Understanding Performance Metrics within an Omnichannel Strategy
Retailers are used to tracking numbers, and for brick-and-mortar stores, those numbers might be looking bleak. However, if you’re moving forward with the highly recommended omnichannel strategy, you’ll need to adjust how you view those numbers. The traditional models of monitoring store sales and revenue growth do not take into consideration customer experience performance (CXP), which is rapidly evolving as an essential metric. Understanding performance in the scope of an omnichannel strategy involves counting all customers, not just those who make a purchase.
All channels should be integrated as one unit.

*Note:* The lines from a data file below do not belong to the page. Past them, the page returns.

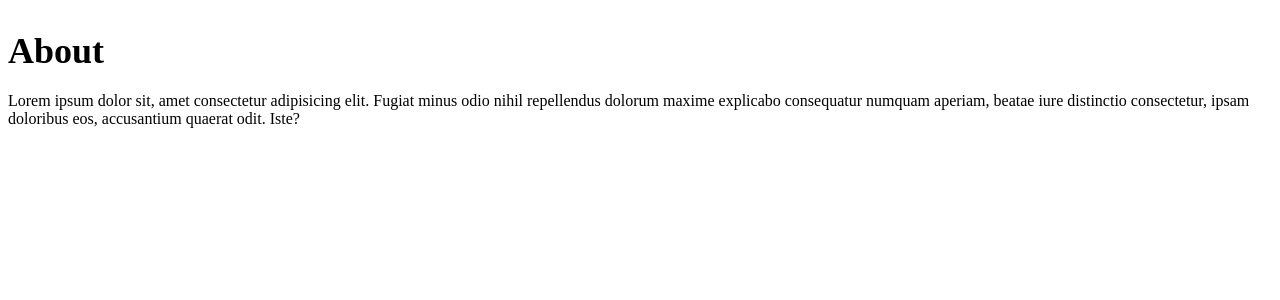
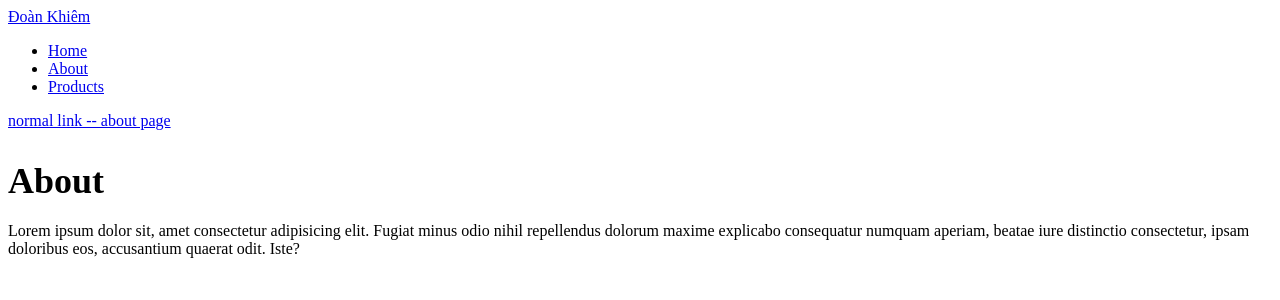
Before and after one commit to DoanKhiem/CursoDeVue3ConTypescript, a Nuxt app: page /about in a window 1280 px wide. Shown: the top 300 px of the page. Built offline with nearby package versions, Linux system fonts and the light colour scheme.

Commit message:
nuxtlink

```diff
--- a/pages/about.vue
+++ b/pages/about.vue
@@ -1,5 +1,16 @@
 <template>
     <div>
+        <header>
+            <nav>
+                <nuxt-link to="/">Đoàn Khiêm</nuxt-link>
+                <ul>
+                    <li><nuxt-link to="/">Home</nuxt-link></li>
+                    <li><nuxt-link to="/about">About</nuxt-link></li>
+                    <li><nuxt-link to="/products">Products</nuxt-link></li>
+                </ul>
+                <a href="/about">normal link  -- about page</a>
+            </nav>
+        </header>
         <h2>About</h2>
         <p>Lorem ipsum dolor sit, amet consectetur adipisicing elit. Fugiat minus odio nihil repellendus dolorum maxime explicabo consequatur numquam aperiam, beatae iure distinctio consectetur, ipsam doloribus eos, accusantium quaerat odit. Iste?</p>
     </div>
--- a/pages/index.vue
+++ b/pages/index.vue
@@ -1,5 +1,16 @@
 <template>
     <div>
+        <header>
+            <nav>
+                <nuxt-link to="/">Đoàn Khiêm</nuxt-link>
+                <ul>
+                    <li><nuxt-link to="/">Home</nuxt-link></li>
+                    <li><nuxt-link to="/about">About</nuxt-link></li>
+                    <li><nuxt-link to="/products">Products</nuxt-link></li>
+                </ul>
+                <a href="/about">normal link  -- about page</a>
+            </nav>
+        </header>
         <h2>Home</h2>
         <p>Lorem ipsum dolor sit, amet consectetur adipisicing elit. Fugiat minus odio nihil repellendus dolorum maxime explicabo consequatur numquam aperiam, beatae iure distinctio consectetur, ipsam doloribus eos, accusantium quaerat odit. Iste?</p>
     </div>
```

As your departments can no longer function independently from one another when embracing omnichannel strategy, your revenue statements, likewise, can no longer exists as separate data points. It’s crucial to consider total traffic plus conversion, which is essentially an understanding of how a certain percentage accounting for mobile traffic will be different than in-store. Your business and marketing channels are no longer separate, which forces the need to understand your margins within one profit and loss (P&L) statement. The entire premise of an omnichannel strategy is to unify customer goals, prompting the merger of your accounts as well.

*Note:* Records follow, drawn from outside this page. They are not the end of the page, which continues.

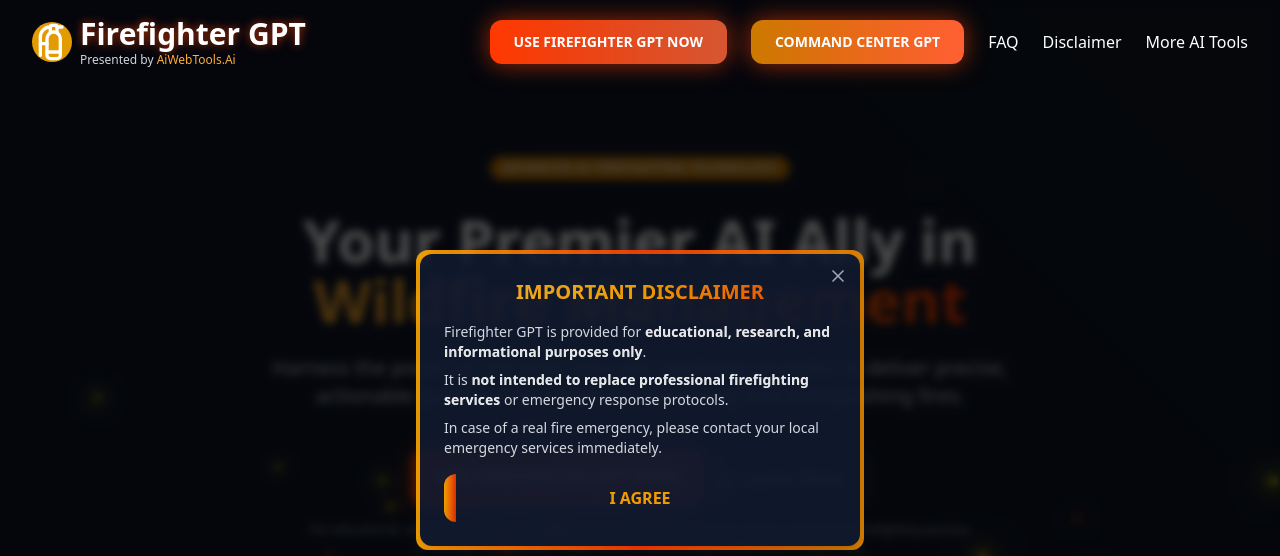
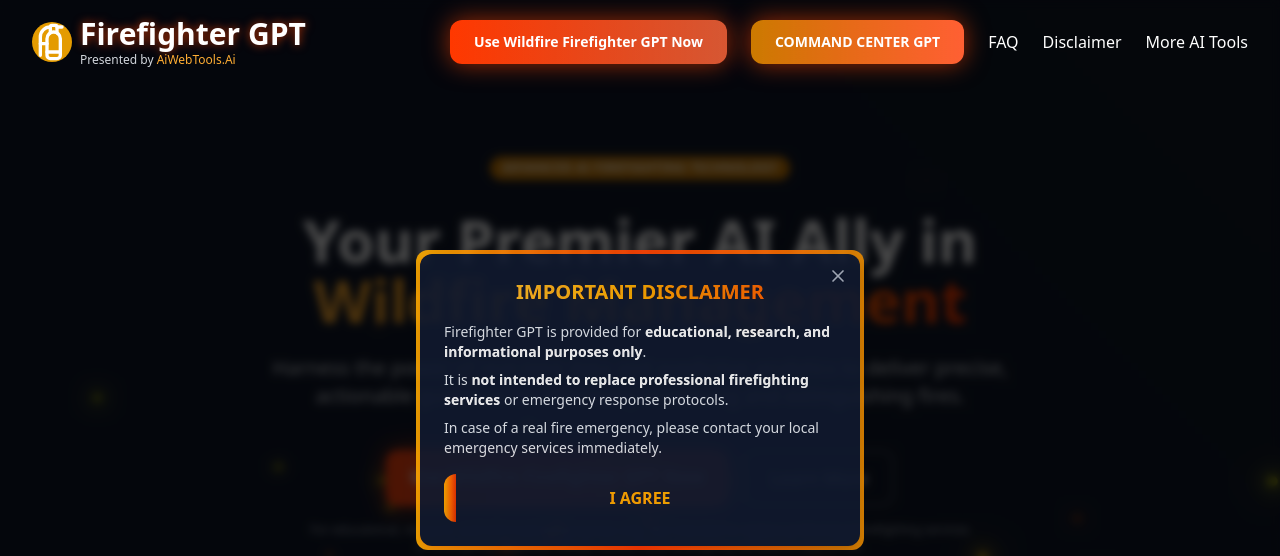
Before and after one commit to aiwebtools/firefightergpt, a React (Vite) app: page / in a window 1280 px wide. Shown: the top 556 px of the page. Built offline with nearby package versions, Linux system fonts and the light colour scheme.

Commit message:
Update button text
Update the text of the "USE FIREFIGHTER GPT NOW" buttons to "Use Wildfire Firefighter GPT Now".

```diff
--- a/src/components/Footer.tsx
+++ b/src/components/Footer.tsx
@@ -1,4 +1,3 @@
-
 import React from 'react';
 import Logo from './Logo';
 import { ArrowRight, Mail, Phone } from 'lucide-react';
@@ -23,7 +22,7 @@ const Footer: React.FC = () => {
                 rel="noopener noreferrer"
                 className="cyber-button text-sm inline-flex items-center gap-2"
               >
-                USE FIREFIGHTER GPT NOW
+                Use Wildfire Firefighter GPT Now
                 <ArrowRight className="w-4 h-4" />
               </a>
               <a
--- a/src/components/Header.tsx
+++ b/src/components/Header.tsx
@@ -43,7 +43,7 @@ const Header: React.FC = () => {
             rel="noopener noreferrer"
             className="cyber-button text-sm"
           >
-            USE FIREFIGHTER GPT NOW
+            Use Wildfire Firefighter GPT Now
           </a>
           <a
             href="https://chatgpt.com/g/g-67dab29f4bb88191baf574b8fbb4cb0d-firefighter-ai-command-center-gpt"
@@ -90,7 +90,7 @@ const Header: React.FC = () => {
               className="cyber-button text-center"
               onClick={() => setIsMobileMenuOpen(false)}
             >
-              USE FIREFIGHTER GPT NOW
+              Use Wildfire Firefighter GPT Now
             </a>
             <a
               href="https://chatgpt.com/g/g-67dab29f4bb88191baf574b8fbb4cb0d-firefighter-ai-command-center-gpt"
--- a/src/components/Hero.tsx
+++ b/src/components/Hero.tsx
@@ -1,3 +1,4 @@
+
 import React from 'react';
 import VideoEmbed from './VideoEmbed';
 const Hero: React.FC = () => {
@@ -27,7 +28,7 @@ const Hero: React.FC = () => {
           animationDelay: "400ms"
         }}>
             <a href="https://chatgpt.com/g/g-9IxNOg9vY-firefighter-gpt" target="_blank" rel="noopener noreferrer" className="cyber-button text-base sm:text-lg">
-              USE FIREFIGHTER GPT NOW
+              Use Wildfire Firefighter GPT Now
             </a>
             <a href="#features" className="px-6 py-3 bg-transparent border-2 border-white/20 hover:border-white/40 text-white rounded-lg
                         transition-all duration-300 font-medium text-base sm:text-lg hover:bg-white/5">
--- a/src/components/HowItWorks.tsx
+++ b/src/components/HowItWorks.tsx
@@ -100,7 +100,7 @@ const HowItWorks: React.FC = () => {
             rel="noopener noreferrer"
             className="cyber-button text-base inline-flex items-center gap-2"
           >
-            Try Firefighter GPT Now
+            Use Wildfire Firefighter GPT Now
             <ArrowRight className="w-4 h-4" />
           </a>
         </div>
```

On-time delivery inspires loyalty.
With a cross-department mentality, even your sales professionals must consider how a retailer’s delivery standards will impact profits. Consumers are demanding convenience, and consistent and prompt delivery practices are a top concern within customer satisfaction metrics. Consumers could be ready to make a purchase, only to realize that shipping will take a week or more. In an era where free two-day shipping (thanks largely to Amazon) is the norm, you’ll lose sales if delivery isn’t meeting expectations. Keep in mind, it’s not retailers like Amazon that consumers are loyal to, but fast and reliable delivery.

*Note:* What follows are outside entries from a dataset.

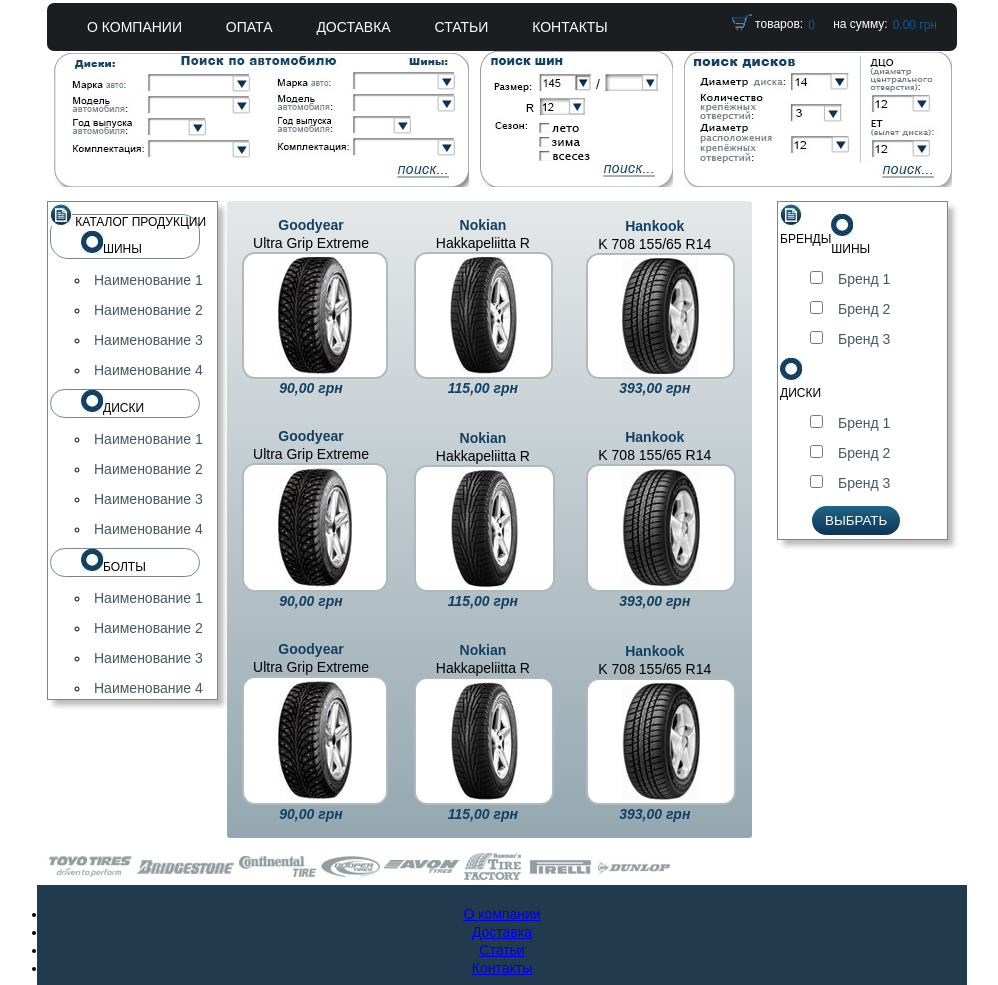
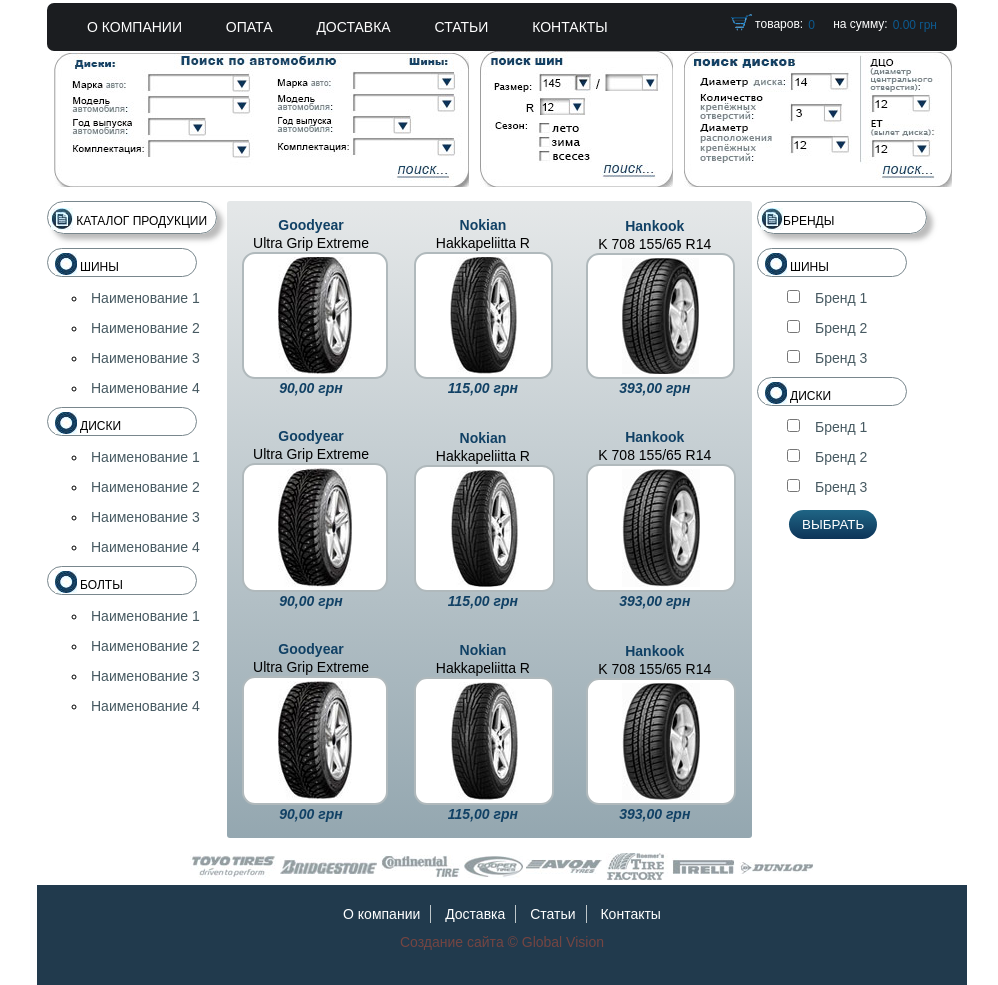
Before and after one commit to Marusya1/Homework_repository, a plain HTML site: page Home_6/index.html in a window 1280 px wide. Shown: the part 294-1279 px from the top of the page, without its empty margins (138-1136 px from the left). Drawn offline with Linux system fonts and the light colour scheme; a web font is replaced by a local one.

Commit message:
added home_6

```diff
--- a/Home_6/css/style.css
+++ b/Home_6/css/style.css
@@ -13,8 +13,6 @@
 }
 body, html {
 	font: normal 14px/18px 'lucida_sans_unicoderegular', Arial, Tahoma, Verdana, sans-serif;
-	margin: 0;
-	padding: 0;
 }
 .wrapper {
 	display: table;
@@ -23,7 +21,6 @@
 	overflow: hidden;
 	table-layout: fixed;
 	min-width: 910px;
-/*	position: relative;*/
 }
 .wrapper1 {
 	display: table-row;
@@ -107,18 +104,17 @@
 	text-decoration: underline;
 	padding: 0 5px;
 }
-.enter a{
+.enter a {
 	position: relative;
 	color: #fff;
 	text-decoration: none;
 	font-size: 10px;
 }
-.enter span.reg{
+.enter span.reg {
 	border-left: 1px solid #fff;
 	color: #fff;
 	padding-left: 7px;
 }
-
 .home {
 	float: right;
 	border: 1px solid #d3d8da;
@@ -131,8 +127,8 @@
 	margin-top: 10px;
 	width: 100%;
 }
+/* --- main -- */
 
-/* --- main -- */
 .boxChoice img {
 	padding-left: 7px;
 }
@@ -217,11 +213,16 @@
 }
 .sidebar-title{
 	border: 1px solid #79878d;
-/	border-radius: 18px;
-/*	display: inline-block;*/
+	border-radius: 18px;
+	display: inline-block;
 	width: 165px;
-	padding: 2px 2px;
+	padding: 1px 2px 3px 1px;
 	box-shadow: 0.4em 0.4em 5px rgba(122,122,122,0.5);
+}
+.sidebar-title img {
+	position: relative;
+	top: 5px;
+	padding-left: 2px;
 }
 .catalog {
 	float: left;
@@ -233,9 +234,6 @@
 }
 .filterBox{
 	margin-top: 10px;
-}
-.choise:hover{
-	cursor: pointer;
 }
 .filterBox ul li a{
 	text-decoration: none;
@@ -249,29 +247,32 @@
 	list-style-position: inside;
 	padding-left: 25px;
 }
-
 .filterBox a:hover{
 	text-decoration: underline;
 	color:#0c3256;
 	font-style: italic;
 	font-size: 14px;
 	font-weight: 600;
-	border: 1px solid #79878d;
-	border-radius: 15px;
 	width: 148px;
 }
 .box {
 	background-size: 20px;
 	background-position: 5px 3px;
 }
-.filterTitle p {
-	padding-left: 30px;
-	font-size: 12px;
-}
 .filterTitle {
 	border: 1px solid #79878d;
 	border-radius: 18px;
 	width: 148px;
+}
+.filterTitle p {
+	padding-left: 5px;
+	font-size: 12px;
+}
+.filterTitle img {
+	position: relative;
+	top: 4px;
+	padding-left: 2px;
+	padding-right: 3px;
 }
 /* -- content -- */
 .content{
@@ -325,7 +326,7 @@
 /* -- sidebar-right -- */
 .sidebar-right{
 	float: right;
-	width: 180px;
+	width: 200px;
 	margin-top: 10px;
 }
 .sidebar-right li{
@@ -337,8 +338,7 @@
     margin-right: 15px;
 }
 input[type="submit"]{
-	/* Permalink - use to edit and share this gradient: http://colorzilla.com/gradient-editor/#1f6585+0,0d3458+100 */
-	background: rgb(31,101,133); /* Old browsers */
+	background: rgb(31,101,133);
 	background: -moz-linear-gradient(top,  rgba(31,101,133,1) 0%, rgba(13,52,88,1) 100%); /* FF3.6-15 */
 	background: -webkit-linear-gradient(top,  rgba(31,101,133,1) 0%,rgba(13,52,88,1) 100%); /* Chrome10-25,Safari5.1-6 */
 	background: linear-gradient(to bottom,  rgba(31,101,133,1) 0%,rgba(13,52,88,1) 100%); /* W3C, IE10+, FF16+, Chrome26+, Opera12+, Safari7+ */
@@ -352,14 +352,22 @@
 .submit:hover {
 	opacity: 1;
 }
+.clearfix:after {
+	content: '';
+	clear: both;
+	display: block;
+}
 
 /* -- brands -- */
 .brands {
 	display: inline-block;
+	width: 100%;
+}
+.brands ul {
+	text-align: center;
 }
 .brands li {
 	display: inline-block;
-	text-align: center;
 	vertical-align: middle;
 	text-decoration: none;
 	margin-top: 15px;
@@ -380,23 +388,23 @@
 	padding-top: 10px;
 	color: #754542;
 }
-.menu-list {
+.list {
 	margin: 0;
 	padding: 0;
 	list-style: none;
 }
-.menu-list a{
+.list a{
 	color: #fff;
 	text-decoration: none;
 }
-.menu-list a:hover {
+.list a:hover {
 	color: #52abcb;
 }
-.menu-list li {
+.list li {
 	display: inline-block;
 	padding: 0 10px;
 	border-right: 1px solid #bec6c9;
 }
-.menu-list li:last-child{
+.list li:last-child{
 	border-right: none;
 }
--- a/Home_6/index.html
+++ b/Home_6/index.html
@@ -11,6 +11,7 @@
 <div class="wrapper">
 	<div class="wrapper1">
 		<div class="container">
+
 			<header>
 			<div class="header">
 				<div class="contacts">
@@ -18,11 +19,11 @@
 					<a href="tel:0441234567">(044)123-45-67</a>
 					<a href="tel:0445678910">(044)567-89-10</a>
 				</div>
+
 				<div class="enter">
 					<div class="login">
 					<form>
 						<img src="images/men.png" title="Enter">
-
 						<input type="text" name="login" placeholder="логин">
 						<input type="password" name="password" placeholder="пароль">
 						<input class="enter1" type="submit" value="вход">
@@ -31,12 +32,14 @@
 					</form>
 					</div>
 				</div>
+
 				<div class="home">
 					<a href="#"><img src="images/home.jpg" title="на главную страницу"></a>
 					<a href="#"><img src="images/map.jpg" title="Карта сайта"></a>
 					<a href="#"><img src="images/mail.jpg" title="напишите нам"></a>
 				</div>
 			</div>
+
 				<div class="logo">
 					<a href="#"><img src="img/logo.jpg" alt="logo"></a>
 				</div>
@@ -68,6 +71,7 @@
 						<div class="catalog">
 							<p><img src="images/catalog.jpg">
 							КАТАЛОГ ПРОДУКЦИИ</p>
+						</div>
 					</div>
 					<div class="filterBox">
 						<div class="filterTitle">
@@ -108,8 +112,8 @@
 							<li><a href="#">Наименование 4</a></li>
 						</ul>
 					</div>
-					</div>
 				</section>
+
 				<div class="content">
 					<div class="item">
 						<a href="#"><strong>Goodyear</strong></a>
@@ -166,17 +170,19 @@
            				<p class="price">393,00 грн</p>
         			</div>
 				</div>
+
 				<section class="sidebar-right">
 					<div class="sidebar-title">
 						<div class="catalog">
-						<img src="images/catalog.jpg">
-						<p>БРЕНДЫ</p>
+							<p><img src="images/catalog.jpg">БРЕНДЫ</p>
+						</div>
 					</div>
 
 					<div class="filterBox">
+						<div class="filterTitle">
 							<div class="box">
-							<img src="images/round.jpg">
-							<p>ШИНЫ</p>
+								<p><img src="images/round.jpg">ШИНЫ</p>
+							</div>
 						</div>
 						<form>
        		     	 	  <ul>
@@ -187,9 +193,10 @@
        		     	   </form>
        		     	</div>
        		     	<div class="filterBox">
+       		     		<div class="filterTitle">
 							<div class="box">
-							<img src="images/round.jpg">
-							<p>ДИСКИ</p>
+								<p><img src="images/round.jpg">ДИСКИ</p>
+							</div>
 						</div>
 						<form>
 												 <ul>
```
Lines whose indentation alone changed are shown as unchanged.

Monitor the returns, profitable or not.
Although purchasing and delivery are important factors to consider, the success of your omnichannel strategy depends largely on performance metrics that are not directly related to sales. Retailers must pinpoint which leads are generating revenue and what clicks result in purchases. This is key to understanding which strategies are working, highlighting those that require adjustment.
Are customers frequenting a specific channel? Is your Facebook platform performing better than Twitter? Do consumers browse via social media but purchase in-store? By understanding where engagement with customers is most effective, retailers can determine the direction of their omnichannel strategies. Brick-and-mortar stores especially can capitalize on the customer experience and in-person interactions, gathering data that dictates the nature of a retailer’s online presence.
Measuring financial data alone will continue to leave gaps in a retailer’s omnichannel strategy. Performance metrics must identify consumer movement between platforms and where the retailer is seeing the most traffic. This ensures that resources are being allocated most efficiently, resulting in a better ROI. Sales are critical numbers, but in the current industry, sales are no longer enough.